● Dataset content
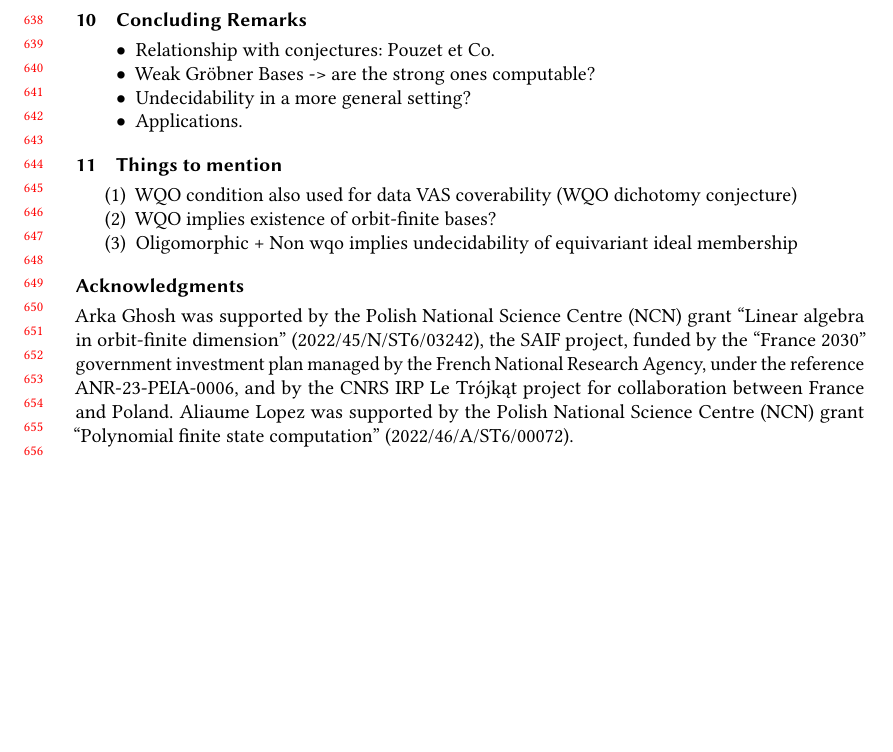
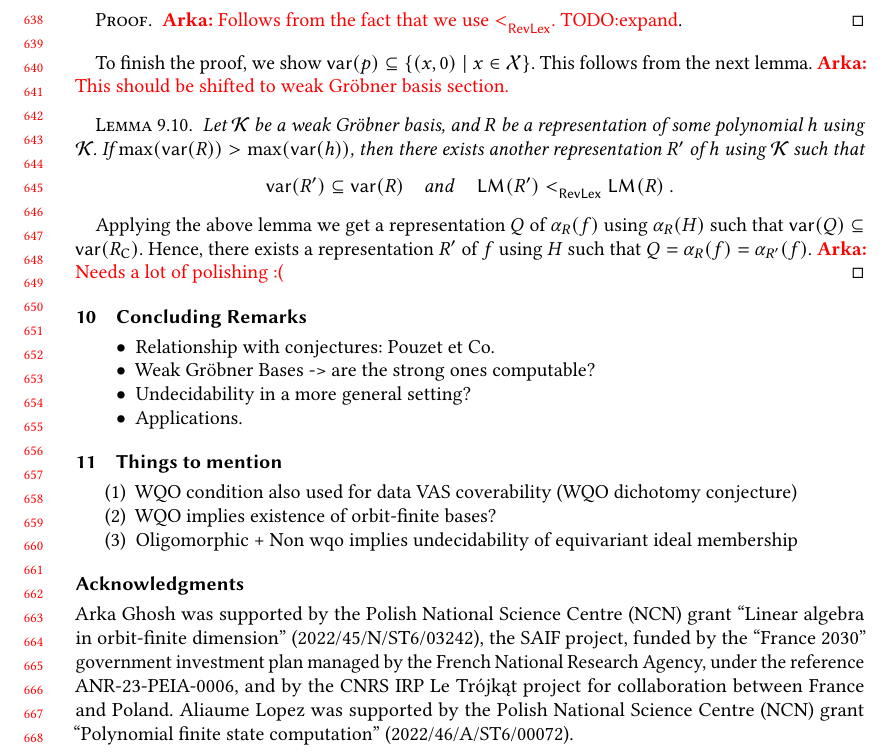
Before and after one commit to AliaumeL/AtomicHilbert, a LaTeX paper (atomic.asmart.tex, which reads src/colourful.tex): part of page 14 of 15, cut at the place of the change, the shorter picture padded with empty space. Compiled offline with pdfLaTeX; a LaTeX package or settings file that is missing is left out.

Commit message:
sketched colourful ideas

```diff
--- a/src/colourful.tex
+++ b/src/colourful.tex
@@ -138,2 +146,29 @@ this finishes the proof of \Cref{lem:strong buch}.
+\begin{proof}
+\arka{Follows from the fact that we use $\revlex$. TODO:expand}.
+\end{proof}
+%
+To finish the proof, we show $\var(p) \subseteq \setof{(x,0)}{x\in\X}$.
+This follows from the next lemma.
+%
+\arka{This should be shifted to weak \gr{} basis section.}
+%
+\begin{lemma}
+Let $\Basis[K]$ be a weak \gr{} basis,
+and $R$ be a representation of some polynomial $h$ using $\Basis[K]$.
+If $\max(\var(R)) > \max(\var(h))$,
+then there exists another representation $R'$ of $h$ using $\Basis[K]$ such that
+\[
+\var(R') \subseteq \var(R)
+\quad\text{and}\quad
+\lm(R') \revlex \lm(R) \ .
+\]
+\end{lemma}
+%
+Applying the above lemma we get a representation $Q$ of $\repaint{R}(f)$ using $\repaint{R}(H)$ such that $\var(Q) \subseteq \var(\paint{R})$.
+Hence, there exists a representation $R'$ of $f$ using $H$ such that
+$Q = \repaint{R}(f) = \repaint{R'}(f)$.
+%
+\arka{Needs a lot of polishing :(}
+%
 \qed
 %
```
Also changed, not shown: src/colourful.tex (8 more changed lines).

● Prompt
The expected output is each entry given again word for word, with pictures dropped.

● Exercise result
Before and after one commit to AliaumeL/AtomicHilbert, a LaTeX paper (atomic.asmart.tex, which reads src/colourful.tex): part of page 14 of 15, cut at the place of the change, the shorter picture padded with empty space. Compiled offline with pdfLaTeX; a LaTeX package or settings file that is missing is left out.

Commit message:
sketched colourful ideas

```diff
--- a/src/colourful.tex
+++ b/src/colourful.tex
@@ -138,2 +146,29 @@ this finishes the proof of \Cref{lem:strong buch}.
+\begin{proof}
+\arka{Follows from the fact that we use $\revlex$. TODO:expand}.
+\end{proof}
+%
+To finish the proof, we show $\var(p) \subseteq \setof{(x,0)}{x\in\X}$.
+This follows from the next lemma.
+%
+\arka{This should be shifted to weak \gr{} basis section.}
+%
+\begin{lemma}
+Let $\Basis[K]$ be a weak \gr{} basis,
+and $R$ be a representation of some polynomial $h$ using $\Basis[K]$.
+If $\max(\var(R)) > \max(\var(h))$,
+then there exists another representation $R'$ of $h$ using $\Basis[K]$ such that
+\[
+\var(R') \subseteq \var(R)
+\quad\text{and}\quad
+\lm(R') \revlex \lm(R) \ .
+\]
+\end{lemma}
+%
+Applying the above lemma we get a representation $Q$ of $\repaint{R}(f)$ using $\repaint{R}(H)$ such that $\var(Q) \subseteq \var(\paint{R})$.
+Hence, there exists a representation $R'$ of $f$ using $H$ such that
+$Q = \repaint{R}(f) = \repaint{R'}(f)$.
+%
+\arka{Needs a lot of polishing :(}
+%
 \qed
 %
```
Also changed, not shown: src/colourful.tex (8 more changed lines).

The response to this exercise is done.